Pest animal control occurs as needed to prevent high priority pest animals building up in numbers. Vegetation management occurs to prevent the harbourage of pest animals on the rail corridor.
Queensland Rail often works in partnership with adjacent landholders, Councils and other State government agencies to coordinate the control of weeds and pests in a collaborative manner. This approach helps to prevent weeds and pests from establishing or spreading along the rail network or on neighbouring properties.
Provision of Environmental Offsets
Construction works can sometimes have an impact on significant environmental values. For example - koala habitat in SEQ, protected vegetation, wildlife habitat, wetlands of high ecological significance, or fish habitat areas. Environmental offsets are a way to make up for the impact.

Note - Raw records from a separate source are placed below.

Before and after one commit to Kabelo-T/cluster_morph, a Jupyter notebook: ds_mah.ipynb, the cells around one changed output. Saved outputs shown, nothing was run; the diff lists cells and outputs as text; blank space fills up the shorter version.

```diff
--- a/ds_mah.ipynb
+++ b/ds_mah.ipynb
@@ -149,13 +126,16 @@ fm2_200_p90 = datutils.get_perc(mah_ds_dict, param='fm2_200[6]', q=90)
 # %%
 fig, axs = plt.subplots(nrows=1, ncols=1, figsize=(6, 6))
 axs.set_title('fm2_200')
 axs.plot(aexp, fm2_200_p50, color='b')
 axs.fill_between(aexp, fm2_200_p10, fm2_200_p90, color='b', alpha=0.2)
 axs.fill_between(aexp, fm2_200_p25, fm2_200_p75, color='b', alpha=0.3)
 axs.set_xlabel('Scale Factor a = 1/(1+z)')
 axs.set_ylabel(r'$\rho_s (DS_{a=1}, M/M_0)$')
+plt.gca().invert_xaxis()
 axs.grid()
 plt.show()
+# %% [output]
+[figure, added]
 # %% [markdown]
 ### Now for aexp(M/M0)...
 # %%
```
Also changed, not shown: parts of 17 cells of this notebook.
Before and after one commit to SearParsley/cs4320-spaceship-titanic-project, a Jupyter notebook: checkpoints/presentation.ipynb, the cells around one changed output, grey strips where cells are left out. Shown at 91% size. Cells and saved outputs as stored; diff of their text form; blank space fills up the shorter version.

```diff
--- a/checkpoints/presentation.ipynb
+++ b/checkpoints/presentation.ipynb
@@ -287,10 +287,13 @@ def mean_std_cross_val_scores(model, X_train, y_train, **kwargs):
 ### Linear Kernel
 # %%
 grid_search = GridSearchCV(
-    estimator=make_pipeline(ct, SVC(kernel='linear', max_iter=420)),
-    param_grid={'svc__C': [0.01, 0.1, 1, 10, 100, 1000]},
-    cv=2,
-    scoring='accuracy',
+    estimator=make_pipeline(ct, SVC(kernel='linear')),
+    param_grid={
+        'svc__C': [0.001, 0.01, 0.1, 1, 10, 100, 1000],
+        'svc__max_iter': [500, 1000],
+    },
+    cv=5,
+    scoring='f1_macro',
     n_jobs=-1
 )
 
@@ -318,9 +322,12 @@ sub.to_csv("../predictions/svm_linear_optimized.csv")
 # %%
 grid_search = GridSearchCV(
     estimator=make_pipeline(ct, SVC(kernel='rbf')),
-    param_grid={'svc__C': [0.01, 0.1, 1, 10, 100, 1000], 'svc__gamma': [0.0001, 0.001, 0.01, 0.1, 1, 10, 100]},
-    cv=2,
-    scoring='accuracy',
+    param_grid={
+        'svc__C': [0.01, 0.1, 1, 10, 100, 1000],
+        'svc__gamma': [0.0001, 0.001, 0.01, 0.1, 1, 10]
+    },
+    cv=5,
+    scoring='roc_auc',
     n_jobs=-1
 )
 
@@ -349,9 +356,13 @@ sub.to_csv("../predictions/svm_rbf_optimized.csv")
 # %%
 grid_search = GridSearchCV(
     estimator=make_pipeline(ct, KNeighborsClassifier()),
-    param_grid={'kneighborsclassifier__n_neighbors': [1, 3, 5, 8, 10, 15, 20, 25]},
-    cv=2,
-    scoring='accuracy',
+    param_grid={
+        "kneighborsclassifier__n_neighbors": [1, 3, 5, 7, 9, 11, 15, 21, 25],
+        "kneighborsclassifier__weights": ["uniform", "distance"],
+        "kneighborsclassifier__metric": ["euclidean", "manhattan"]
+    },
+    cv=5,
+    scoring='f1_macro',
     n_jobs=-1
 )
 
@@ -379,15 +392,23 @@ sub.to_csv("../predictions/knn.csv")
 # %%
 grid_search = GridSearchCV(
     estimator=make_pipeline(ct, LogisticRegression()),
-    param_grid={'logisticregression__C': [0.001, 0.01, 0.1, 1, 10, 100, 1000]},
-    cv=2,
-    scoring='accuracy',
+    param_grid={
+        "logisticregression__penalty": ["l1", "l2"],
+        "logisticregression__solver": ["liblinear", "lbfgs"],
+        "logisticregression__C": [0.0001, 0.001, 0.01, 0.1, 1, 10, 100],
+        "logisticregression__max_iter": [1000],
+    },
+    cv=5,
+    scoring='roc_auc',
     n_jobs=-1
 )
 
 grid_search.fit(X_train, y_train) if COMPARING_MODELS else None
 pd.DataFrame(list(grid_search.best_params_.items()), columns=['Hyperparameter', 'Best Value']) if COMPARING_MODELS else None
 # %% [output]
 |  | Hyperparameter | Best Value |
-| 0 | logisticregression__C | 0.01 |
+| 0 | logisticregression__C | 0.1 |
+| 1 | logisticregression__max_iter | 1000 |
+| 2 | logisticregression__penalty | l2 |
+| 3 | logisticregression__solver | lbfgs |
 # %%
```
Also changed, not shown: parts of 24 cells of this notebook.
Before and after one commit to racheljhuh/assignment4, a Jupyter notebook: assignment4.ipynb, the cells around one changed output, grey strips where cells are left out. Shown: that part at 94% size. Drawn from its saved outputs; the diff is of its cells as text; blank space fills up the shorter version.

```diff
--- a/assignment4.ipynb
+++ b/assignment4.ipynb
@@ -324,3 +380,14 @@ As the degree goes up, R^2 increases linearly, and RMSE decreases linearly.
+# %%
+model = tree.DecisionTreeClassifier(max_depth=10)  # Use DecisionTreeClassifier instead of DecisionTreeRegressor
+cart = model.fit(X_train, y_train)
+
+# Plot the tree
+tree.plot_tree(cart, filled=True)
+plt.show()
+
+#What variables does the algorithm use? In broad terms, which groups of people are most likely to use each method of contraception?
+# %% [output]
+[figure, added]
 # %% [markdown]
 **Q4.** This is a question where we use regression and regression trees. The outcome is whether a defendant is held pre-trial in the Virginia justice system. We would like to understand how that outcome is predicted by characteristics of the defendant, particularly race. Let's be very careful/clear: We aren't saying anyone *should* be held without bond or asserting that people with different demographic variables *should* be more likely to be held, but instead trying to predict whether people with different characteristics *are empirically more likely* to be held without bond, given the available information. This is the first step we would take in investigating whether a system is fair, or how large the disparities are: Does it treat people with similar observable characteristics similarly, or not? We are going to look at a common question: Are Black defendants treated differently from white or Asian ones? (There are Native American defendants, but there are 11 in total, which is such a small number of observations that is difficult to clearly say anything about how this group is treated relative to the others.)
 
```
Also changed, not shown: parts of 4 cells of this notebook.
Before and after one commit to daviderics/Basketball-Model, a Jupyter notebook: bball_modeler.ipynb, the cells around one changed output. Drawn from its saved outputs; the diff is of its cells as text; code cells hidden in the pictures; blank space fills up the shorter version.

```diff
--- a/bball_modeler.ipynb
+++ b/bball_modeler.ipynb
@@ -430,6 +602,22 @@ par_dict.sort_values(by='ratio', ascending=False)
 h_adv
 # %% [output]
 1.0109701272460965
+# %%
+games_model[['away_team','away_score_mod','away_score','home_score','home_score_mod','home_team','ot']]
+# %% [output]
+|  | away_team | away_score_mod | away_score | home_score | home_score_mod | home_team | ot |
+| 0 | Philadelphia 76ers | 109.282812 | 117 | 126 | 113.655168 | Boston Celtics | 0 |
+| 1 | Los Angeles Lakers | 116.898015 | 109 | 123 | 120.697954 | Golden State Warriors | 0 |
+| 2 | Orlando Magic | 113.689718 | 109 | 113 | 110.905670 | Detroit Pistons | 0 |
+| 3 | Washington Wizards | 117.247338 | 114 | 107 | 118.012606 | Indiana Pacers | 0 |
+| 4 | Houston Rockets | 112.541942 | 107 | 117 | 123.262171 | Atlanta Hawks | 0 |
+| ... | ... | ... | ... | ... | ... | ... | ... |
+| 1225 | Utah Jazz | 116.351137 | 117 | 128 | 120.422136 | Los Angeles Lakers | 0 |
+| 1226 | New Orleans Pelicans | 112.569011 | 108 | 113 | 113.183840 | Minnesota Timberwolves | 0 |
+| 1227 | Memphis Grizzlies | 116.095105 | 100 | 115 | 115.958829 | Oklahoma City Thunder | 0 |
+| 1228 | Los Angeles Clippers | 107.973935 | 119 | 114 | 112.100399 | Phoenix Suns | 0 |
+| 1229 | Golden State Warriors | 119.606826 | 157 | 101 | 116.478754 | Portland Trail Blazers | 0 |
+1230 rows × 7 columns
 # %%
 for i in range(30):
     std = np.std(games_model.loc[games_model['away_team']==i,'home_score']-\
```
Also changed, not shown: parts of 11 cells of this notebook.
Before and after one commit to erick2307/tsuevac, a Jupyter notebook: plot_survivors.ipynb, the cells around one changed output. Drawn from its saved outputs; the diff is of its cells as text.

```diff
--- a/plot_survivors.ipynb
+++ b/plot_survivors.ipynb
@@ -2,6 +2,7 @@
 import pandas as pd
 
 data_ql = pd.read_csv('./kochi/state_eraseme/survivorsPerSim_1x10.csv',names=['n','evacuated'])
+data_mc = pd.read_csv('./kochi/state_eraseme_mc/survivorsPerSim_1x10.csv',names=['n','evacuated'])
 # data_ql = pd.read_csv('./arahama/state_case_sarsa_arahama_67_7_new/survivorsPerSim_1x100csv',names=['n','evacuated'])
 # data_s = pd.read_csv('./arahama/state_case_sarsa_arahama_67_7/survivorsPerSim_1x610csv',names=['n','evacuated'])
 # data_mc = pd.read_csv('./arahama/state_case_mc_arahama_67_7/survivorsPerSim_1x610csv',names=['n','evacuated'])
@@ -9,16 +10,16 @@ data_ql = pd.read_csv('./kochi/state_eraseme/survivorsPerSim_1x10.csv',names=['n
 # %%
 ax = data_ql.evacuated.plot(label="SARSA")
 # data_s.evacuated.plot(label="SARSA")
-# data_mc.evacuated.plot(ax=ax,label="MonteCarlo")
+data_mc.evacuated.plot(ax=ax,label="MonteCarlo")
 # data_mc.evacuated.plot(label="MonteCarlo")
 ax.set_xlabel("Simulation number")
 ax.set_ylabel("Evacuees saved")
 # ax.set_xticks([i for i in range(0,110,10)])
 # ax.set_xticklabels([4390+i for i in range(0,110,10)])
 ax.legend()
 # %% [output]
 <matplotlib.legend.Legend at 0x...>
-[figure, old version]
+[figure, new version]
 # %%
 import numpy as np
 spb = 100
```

Offset actions can include:
- Improvement and protection of alternative sites
- Actions that improve environmental viability
- Actions that provide a conservation outcome equivalent to the value being lost
The Queensland Environmental Offsets Policy governs the assessment of offset proposals and offset conditions.
An ‘avoid, mitigate, offset’ framework applies to development. This means that in designing works, impacts to the environment should be avoided in the first place, wherever possible.
If impacts can’t be avoided, then the extent of the impacts should be carefully managed and minimised (mitigated). These measures can reduce and, in some cases, remove the need for offsets.
If there is still a significant impact to the environmental values then an offset may be required. In cases where the affected environmental value cannot be offset, the activity may not be approved.
In coordination with offset providers, Queensland Rail works to determine offset obligations and opportunities, and to provide offsets as:
- Land-based offsets (vegetation protection, revegetation or rehabilitation)
- Financial settlement offsets
- Combinations of a land based offsets and a financial settlement offsets
Financial settlement offset payments (for State-required offsets) are managed by the Department of Environment and Heritage Protection (DEHP). The funds are applied to implementing offset projects throughout the State.
Queensland Rail manages its waste responsibly. All waste is disposed of by licensed waste contractors.
Waste is recycled where possible, including scrap metal, timber, paper, industrial waste, waste oils, as well as some hazardous waste. Public recycling bins are available at some stations.
Ballast Rock Reuse and Recycling
Very large volumes of ballast rock are used to provide a foundation for the network’s track and sleepers. Over time, ballast rock becomes worn down meaning that its drainage capacity is reduced, due to the build-up of dust and soil fines. Large ballast renewal machines work to help to turn over the ballast to increase the service life of the ballast. At the end of its service life ballast needs to be removed and replaced.
Queensland Rail now segregates and stores ballast spoil. The ballast spoil is then sieved, screened and separated into re-usable product. The larger ballast spoil is screened and cleaned for reuse. The smaller ballast rock is crushed down and used as road base or fill material.